    • Copyright ©2014 Pearson Education, Inc. All rights reserved. 13-43 Issues & Applications: How Federal “Stimulus” Was Swallowed Up by States • Figure 13-7 on the next slide displays: – The cumulative quantity of grants of discretionary funds transmitted from the federal government to state governments since late 2008 – The net stock of borrowing by state governments
    • Copyright ©2014 Pearson Education, Inc. All rights reserved. 13-44 Figure 13-7 Federal Funds Transmittals to U.S. State Governments and Net Borrowings of State Governments Since 2008
    • Copyright ©2014 Pearson Education, Inc. All rights reserved. 13-45 Issues & Applications: How Federal “Stimulus” Was Swallowed Up by States (cont’d) • The patterns in the graph suggest that the funds transferred to states were largely used to pay off debts that been incurred in earlier years. • Only about 5 percent of the grants to states were used to finance new projects. • Consequently, there was a 95 percent direct fiscal offset.
    • Copyright ©2014 Pearson Education, Inc. All rights reserved. 13-46 Summary Discussion of Learning Objectives • The effects of discretionary fiscal policy using traditional Keynesian analysis – Increases in government spending and decreases in taxes increase aggregate demand – Decreases in government spending and increases in taxes decrease aggregate demand
    • Copyright ©2014 Pearson Education, Inc. All rights reserved. 13-47 Summary Discussion of Learning Objectives (cont'd) • How indirect crowding out and direct expenditure offsets can reduce the effectiveness of fiscal policy actions – Deficits increase interest rates – Some government spending replaces private spending • If the Ricardian equivalence theorem is valid, a tax cut has no effect on total planned expenditures and aggregate demand

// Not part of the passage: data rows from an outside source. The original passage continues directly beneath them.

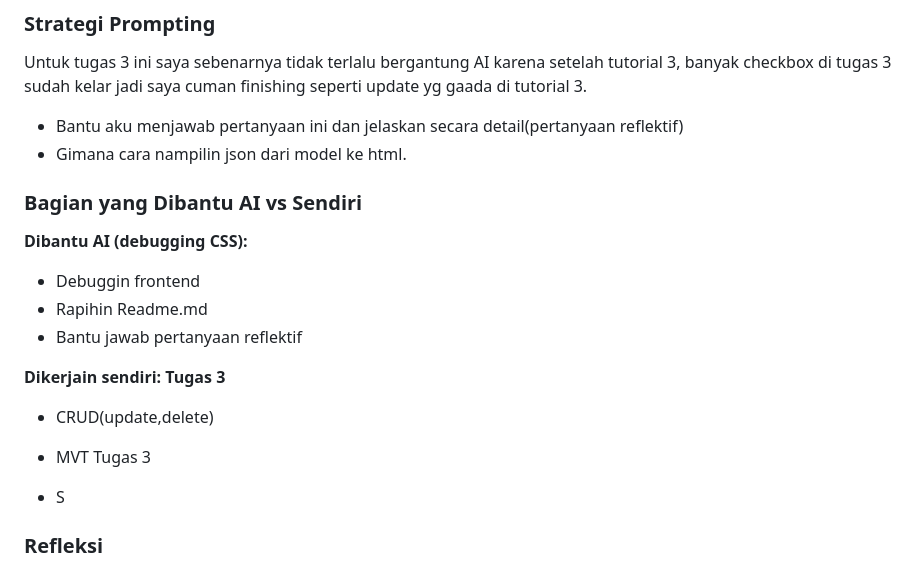
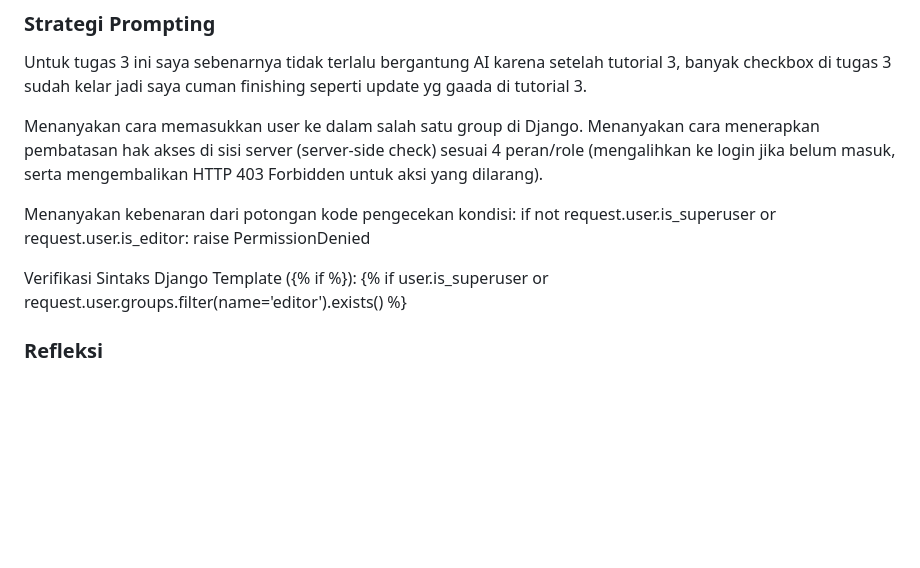
Before and after one commit to wafissh/myportofolio, a Markdown page: README.md, the part around the change. GitHub-like rendering; blank space fills up the shorter version.

Commit message:
Revise README with AI assistance details and questions
Updated README.md with new questions and reflections on AI assistance.

```diff
--- a/README.md
+++ b/README.md
@@ -124,23 +124,14 @@ AI tidak saya pakai buat ngehasilin seluruh aplikasi dari nol. Implementasi utam
 
 Untuk tugas 3 ini saya sebenarnya tidak terlalu bergantung AI karena setelah tutorial 3, banyak checkbox di tugas 3 sudah kelar jadi saya cuman finishing seperti update yg gaada di tutorial 3.
 
-- Bantu aku menjawab pertanyaan ini dan jelaskan secara detail(pertanyaan reflektif)
-- Gimana cara nampilin json dari model ke html.
+Menanyakan cara memasukkan user ke dalam salah satu group di Django.
+Menanyakan cara menerapkan pembatasan hak akses di sisi server (server-side check) sesuai 4 peran/role (mengalihkan ke login jika belum masuk, serta mengembalikan HTTP 403 Forbidden untuk aksi yang dilarang).
 
-### Bagian yang Dibantu AI vs Sendiri
+Menanyakan kebenaran dari potongan kode pengecekan kondisi: if not request.user.is_superuser or request.user.is_editor: raise PermissionDenied
 
-**Dibantu AI (debugging CSS):**
+Verifikasi Sintaks Django Template ({% if %}): {% if user.is_superuser or request.user.groups.filter(name='editor').exists() %}
 
-- Debuggin frontend
-- Rapihin Readme.md
-- Bantu jawab pertanyaan reflektif
 
-**Dikerjain sendiri: Tugas 3**
-
-- CRUD(update,delete)
-- MVT Tugas 3
-
-- S
 
 ### Refleksi
 
```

    • Copyright ©2014 Pearson Education, Inc. All rights reserved. 13-48 Summary Discussion of Learning Objectives (cont'd) • Fiscal policy time lags and the effectiveness of fiscal “fine tuning” – The time lags for fiscal policy are the recognition time lag, action time lag, and the effect time lag – The time lags are long and variable • Automatic stabilizers are changes in tax payments, unemployment compensation, and welfare payments that automatically change with the level of economic activity
    • Copyright ©2014 Pearson Education, Inc. All rights reserved. 13-49 Appendix D: Fiscal Policy: A Keynesian Perspective • The traditional Keynesian approach to fiscal policy differs in three ways from that presented in Chapter 13: – It emphasizes the underpinnings of the components of aggregate demand – It assumes that government expenditures are not substitutes for private expenditures and that current taxes are the only taxes taken into account by consumers and firms – It focuses on the short run and so assumes that as a first approximation, the price level is constant
    • Copyright ©2014 Pearson Education, Inc. All rights reserved. 13-50 Figure D-1 The Impact of Higher Government Spending on Aggregate Demand
    • Copyright ©2014 Pearson Education, Inc. All rights reserved. 13-51 Figure D-2 The Impact of Higher Taxes on Aggregate Demand
    • Copyright ©2014 Pearson Education, Inc. All rights reserved. 13-52 Appendix D: The Balanced-Budget Multiplier • Balanced-budget increase in real spending – The government increases spending by $1 and pays for it by raising current taxes by $1 • Balanced-budget multiplier is equal to 1